By Leigh Pennington, MPH
In the 3rd grade, my son was struggling to read. He was diagnosed with ADHD and dyslexia and was receiving extra help from his teachers at school. He worked hard but was discouraged and his self-esteem was being affected. One afternoon, my son stopped playing and came to find me to inform me of this “big decision.”
Does Anything Hurt More Than Your Child’s Pain?
I was standing at the stove making dinner when he said “Mommy, I am just not gonna be able to learn to read and I decided that’s ok.” My heart broke for him. My sweet, intelligent, boy had given up.
I struggled for the words to say to him at that moment. I kept my tears at bay long enough to give him the pep talk of his life. And I didn’t hold back on the cliches either. I told him my own story of failure and regret, having struggled all through school and failing college three times. I failed college because my ADHD was undiagnosed until I was 32. And I used myself as an example of what not to do.
What Would you Do to Be Your Child’s Inspiration?
When I finished up my little speech, he looked at me with the biggest, most hopeful smile I have ever seen. He said “Mommy, now that you know what you SHOULD do, you can go back to college too!”
I remember thinking, “Oh crap!” I had tied all his future success or failure directly to my own. If I wanted him to succeed, I had to lead by example. I pondered this predicament for a few weeks and made a decision that forever changed my life, and his.

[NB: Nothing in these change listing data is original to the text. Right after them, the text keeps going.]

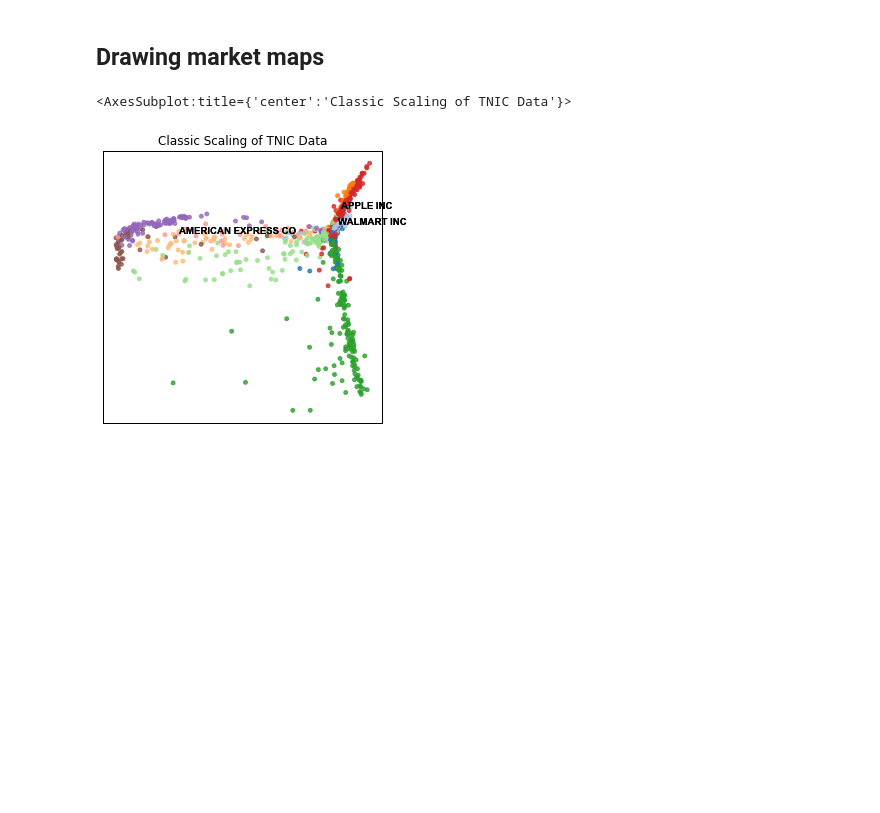
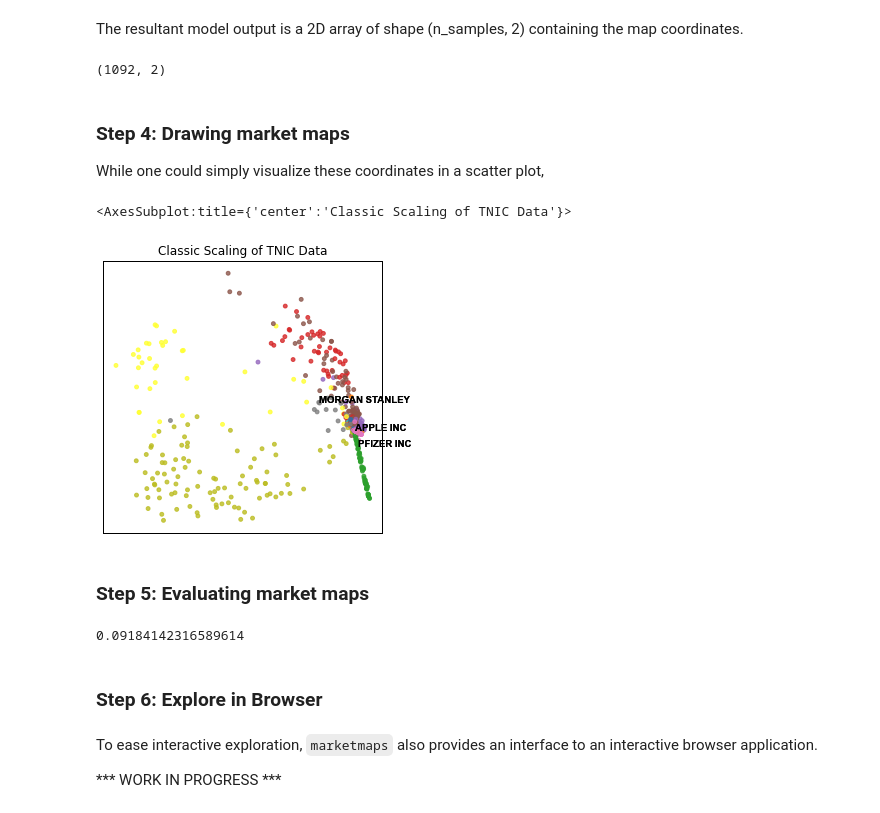
Before and after one commit to mpmatthe/evomap, a Jupyter notebook: docs/quickstart.ipynb, the cells around one changed output. Cells and saved outputs as stored; diff of their text form; code cells hidden in the pictures; blank space fills up the shorter version.

Commit message:
feat: Adjust tutorial

```diff
--- a/docs/quickstart.ipynb
+++ b/docs/quickstart.ipynb
@@ -15,7 +39,7 @@ The original data is provided at https://hobergphillips.tuck.dartmouth.edu/. Her
 # %%
-from marketmaps.datasets import load_TNIC_testdata
-TNIC_testdata = load_TNIC_testdata()
+from marketmaps.datasets import load_tnic_sample
+tnic_sample = load_tnic_sample()
 # %%
-S = TNIC_testdata['matrix']
-labels = TNIC_testdata['labels']
-cluster = TNIC_testdata['cluster']
+sim_mat = tnic_sample['matrix']
+labels = tnic_sample['labels']
+cluster = tnic_sample['cluster']
@@ -31,0 +64,5 @@ Y,_ = cmdscale(D)
+# %%
+from marketmaps.preprocessing import sim2dist
+dist_mat = sim2dist(sim_mat, transformation= 'mirror')
+print("Smallest matrix entry: ", np.min(dist_mat), "\n",  "Largest matrix entry: ", np.max(dist_mat))
+print("Distance between {0} and {1}: {2}".format(labels[0], labels[1], dist_mat[0,1]))
@@ -32,12 +79,37 @@ Y,_ = cmdscale(D)
+# %%
+from marketmaps.mapping import CMDS
+model = CMDS(n_dims = 2).fit(dist_mat)
+map_coords = model.Y
+# %% [markdown]
+The resultant model output is a 2D array of shape (n_samples, 2) containing the map coordinates.
+# %%
+map_coords.shape
+# %% [output]
+(1092, 2)
+# %% [markdown]
+### Step 4: Drawing market maps
+
+While one could simply visualize these coordinates in a scatter plot,
+# %%
+from marketmaps.printer import draw_map
+draw_map(map_coords, cluster,
+         labels = labels,
+         highlight_labels= ['APPLE INC', 'MORGAN STANLEY', 'PFIZER INC'],
+         annotate = 'labels',
+         title_str = "Classic Scaling of TNIC Data")
+# %% [output]
+<AxesSubplot:title={'center':'Classic Scaling of TNIC Data'}>
+[figure, added]
 # %% [markdown]
-## Drawing market maps
+### Step 5: Evaluating market maps
-# %%
-from marketmaps.printer import draw_map
-draw_map(Y, cluster,
-         labels = labels,
-         annotate = 'labels',
-         highlight_labels = ['APPLE INC', 'WALMART INC', 'AMERICAN EXPRESS CO'],
-         title_str = "Classic Scaling of TNIC Data")
-# %% [output]
-<AxesSubplot:title={'center':'Classic Scaling of TNIC Data'}>
-[figure, removed]
+# %%
+from marketmaps.metrics import adjusted_hitrate_score
+adjusted_hitrate_score(dist_mat, map_coords, input_type= 'distance')
+# %% [output]
+0.09184142316589614
+# %% [markdown]
+### Step 6: Explore in Browser
+# %% [markdown]
+To ease interactive exploration, `marketmaps` also provides an interface to an interactive browser application.
+
+*** WORK IN PROGRESS ***
```
Also changed, not shown: parts of 12 cells of this notebook, 1 other file.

We Can Do This… Together
My son and I made a pact. He was going learn to read, and I was going back to college. A few weeks later, I started college classes for the 4th time in my life. I was terrified. When I walked through the door, I felt like an imposter. I knew I wouldn’t pass my classes. My son would see my failure and give up. After all, I was incapable of learning, right?
For the first few semesters, I spent so much time in the math tutoring lab, I was mistaken for staff. I had to take two math courses to catch up before I could take my required math course. As the first semester ended, I realized I had earned an A in every class. I couldn’t accept I was doing so well. I told myself they must be taking it easy on me. After a year and a half at the Technical College, I decided to apply at Marshall University.
Momentum is a Powerful Force
I enrolled in the Marshall Health Science program and maintained a 4.0 GPA throughout the program. Because they averaged in my GPA from my three previous failures, I graduated with a 3.26 GPA. Walking across the graduation stage in front of thousands of people, including my father, felt like a dream. It only took me about a week to figure out I wasn’t finished.
I decided to enroll in the Master of Public Health program, also at Marshall University. During the last year of my master’s degree, I finally realized I had accomplished something, not because someone took it easy on me, not because anyone helped me, but because I was intelligent and capable enough to do it. I am proud to say I graduated at age 39 at the top of my class from my master’s program with a 4.0 GPA. It felt incredible!
Pride and Inspiration
Even more incredible is what my son has accomplished. By fifth grade, my son was reading at his grade level and his comprehension was evaluated to be at the 7th grade level. He has struggled so much but has refused to fail and is now a Freshman in High School. This year he finished with his highest GPA yet and he is already making plans for college.
The pride I felt as I graduated is nothing compared to the pride I feel seeing him succeed. He did the work and he caught up all on his own, but I know that my successes helped encourage him along the way and that is an amazing feeling. He and my daughter, who is eight, are so inspiring to me. Watching them set goals and reach them is something I will never grow tired of. They amaze me every day.
You Only Recognize Life-Changing Moments Looking Back
I think about that moment in the kitchen with my son and I am so grateful he came to me. I am so grateful I had the right words to say at the time, but mostly I am so grateful I had the courage to overcome my fear of failure to take that first step into college.
We don’t need fear to make safe choices. We can be safe by being mindful and using wisdom, gleaned from our experiences, or learned from someone else’s. Save your fear for black bears and snakes. Fear binds us to a fate not of our choosing. It robs us of our possibilities and deprives the world of everything we could contribute. Fear does not bless your life in any way, it can only take away from you. Failure can make you strong. Failure can help you learn and be a foundation for future success.